Our laboratory uses genetic systems to analysis mutations, and to uncover new mutational pathways and DNA repair pathways. We have developed a series of novel detection methods. We have pioneered the use of multi-copy cloning of genomic, cross species genomic, and metagenomic DNA as a method for detecting new mutational pathways. We have examined DNA repair processes in bacteria, archaea, mice, and humans.
Active areas of investigation include: (1) using high through-put methods to screen the entire collection of Escherichia coli knockout strains for new mutators, and for assigning unkown genes to functions related to recombination, replication, and repair; genes involved in ; (2) Using an array of fusions linking the promoters and control regions of genes involved in replcation, recombination, and repair to study the regulation of these genes; (3) Determining the mechanism of several new mutagenesis pathways we discovered; (4) Studying mutagenesis and DNA repair in Bacillus anthracis.

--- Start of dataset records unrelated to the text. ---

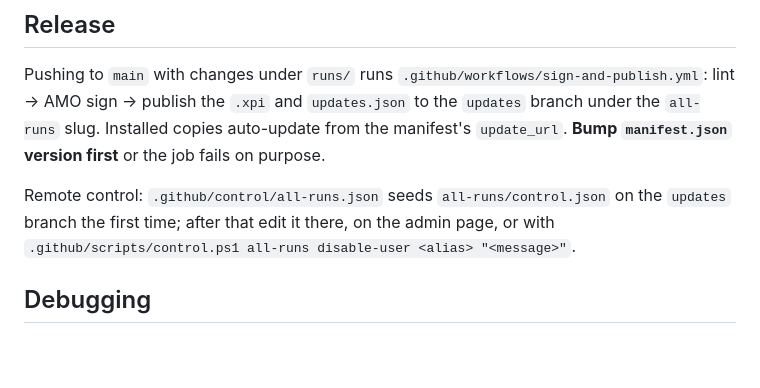
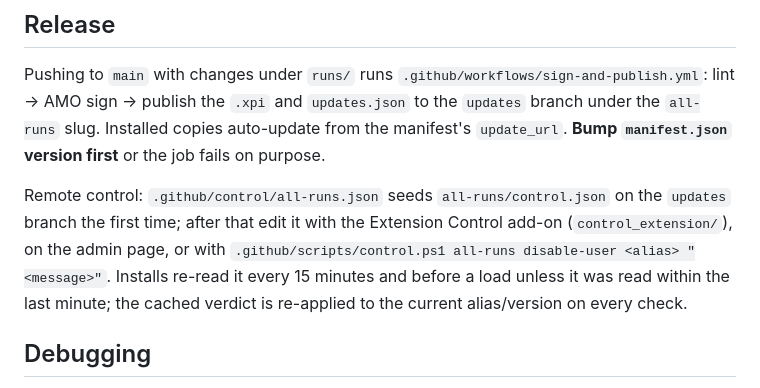
Before and after one commit to sparrrow1011/LTL_Viewer, a Markdown page: runs/README.md, the part around the change. Rendered like a GitHub page; blank space fills up the shorter version.

Commit message:
All Runs README: how control.json is edited and re-read (re-trigger 0.1.2 signing)

```diff
--- a/runs/README.md
+++ b/runs/README.md
@@ -147,8 +147,11 @@ copies auto-update from the manifest's `update_url`. **Bump `manifest.json`
 version first** or the job fails on purpose.
 
 Remote control: `.github/control/all-runs.json` seeds `all-runs/control.json` on
-the `updates` branch the first time; after that edit it there, on the admin page,
-or with `.github/scripts/control.ps1 all-runs disable-user <alias> "<message>"`.
+the `updates` branch the first time; after that edit it with the Extension Control
+add-on (`control_extension/`), on the admin page, or with
+`.github/scripts/control.ps1 all-runs disable-user <alias> "<message>"`. Installs
+re-read it every 15 minutes and before a load unless it was read within the last
+minute; the cached verdict is re-applied to the current alias/version on every check.
 
 ## Debugging
 
```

The goal of this work is to convert genome-encoded protein sequences into musical notes to reveal auditory patterns without compromising musicality. We derived a reduced 13-note scale by pairing similar amino acids and distinguishing them using variations of three-note chords and codon distribution to dictate rhythm. The conversion will help make genomic coding sequences more approachable for the general public, young children, and vision-impaired scientists.